╭──

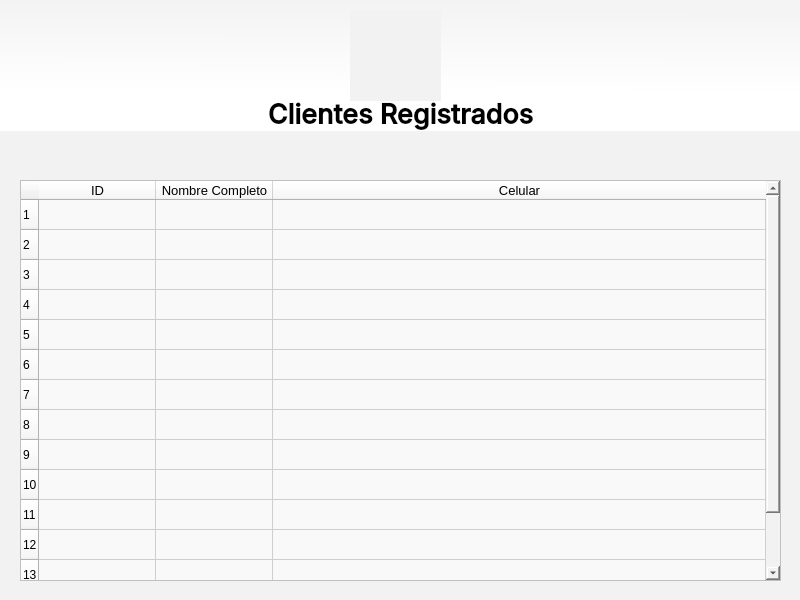
First picture: the form in project1/views/ui/clientes_registrados.ui, repository Alex300VA24/projectHotel, before the edit.
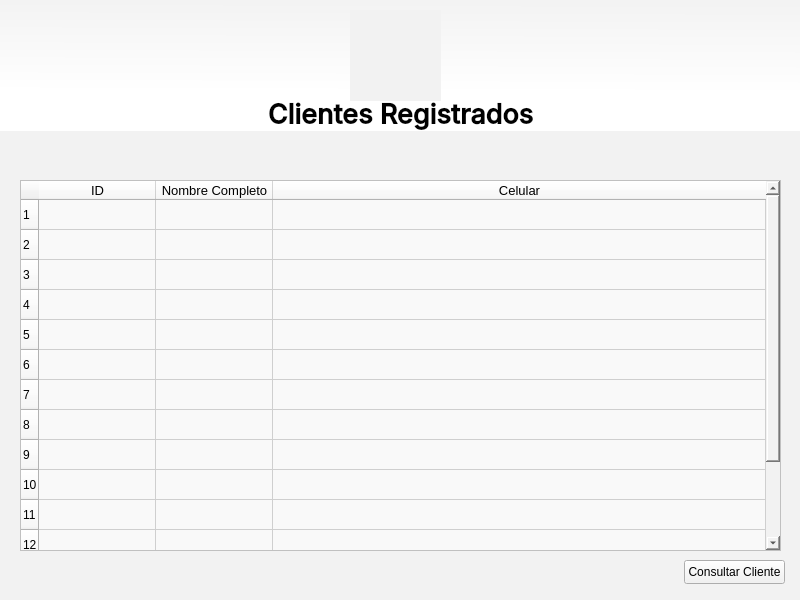
Second picture: the form after the edit. Icons and pictures are not drawn.

Commit message: agregado de detalles de la reserva del cliente

Patch:
```diff
--- a/project1/views/ui/clientes_registrados.ui
+++ b/project1/views/ui/clientes_registrados.ui
@@ -24,7 +24,7 @@
      <x>20</x>
      <y>180</y>
      <width>761</width>
-     <height>401</height>
+     <height>371</height>
     </rect>
    </property>
    <property name="font">
@@ -200,6 +200,19 @@
     <set>Qt::AlignBottom|Qt::AlignHCenter</set>
    </property>
   </widget>
+  <widget class="QPushButton" name="btn_consultar">
+   <property name="geometry">
+    <rect>
+     <x>684</x>
+     <y>560</y>
+     <width>101</width>
+     <height>24</height>
+    </rect>
+   </property>
+   <property name="text">
+    <string>Consultar Cliente</string>
+   </property>
+  </widget>
   <zorder>label_3</zorder>
   <zorder>table_historial</zorder>
   <zorder>btn_regresar</zorder>
```
Left out of the diff: 1 changed line with no effect on the pictures. The commit also changes 6 other files.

╰──

_EXERCISE BRIEF_
Restate all of the data word for word and include no pictures.

_EXERCISE OUTPUT_
First picture: the form in project1/views/ui/clientes_registrados.ui, repository Alex300VA24/projectHotel, before the edit.
Second picture: the form after the edit. Icons and pictures are not drawn.

Commit message: agregado de detalles de la reserva del cliente

Patch:
```diff
--- a/project1/views/ui/clientes_registrados.ui
+++ b/project1/views/ui/clientes_registrados.ui
@@ -24,7 +24,7 @@
      <x>20</x>
      <y>180</y>
      <width>761</width>
-     <height>401</height>
+     <height>371</height>
     </rect>
    </property>
    <property name="font">
@@ -200,6 +200,19 @@
     <set>Qt::AlignBottom|Qt::AlignHCenter</set>
    </property>
   </widget>
+  <widget class="QPushButton" name="btn_consultar">
+   <property name="geometry">
+    <rect>
+     <x>684</x>
+     <y>560</y>
+     <width>101</width>
+     <height>24</height>
+    </rect>
+   </property>
+   <property name="text">
+    <string>Consultar Cliente</string>
+   </property>
+  </widget>
   <zorder>label_3</zorder>
   <zorder>table_historial</zorder>
   <zorder>btn_regresar</zorder>
```
Left out of the diff: 1 changed line with no effect on the pictures. The commit also changes 6 other files.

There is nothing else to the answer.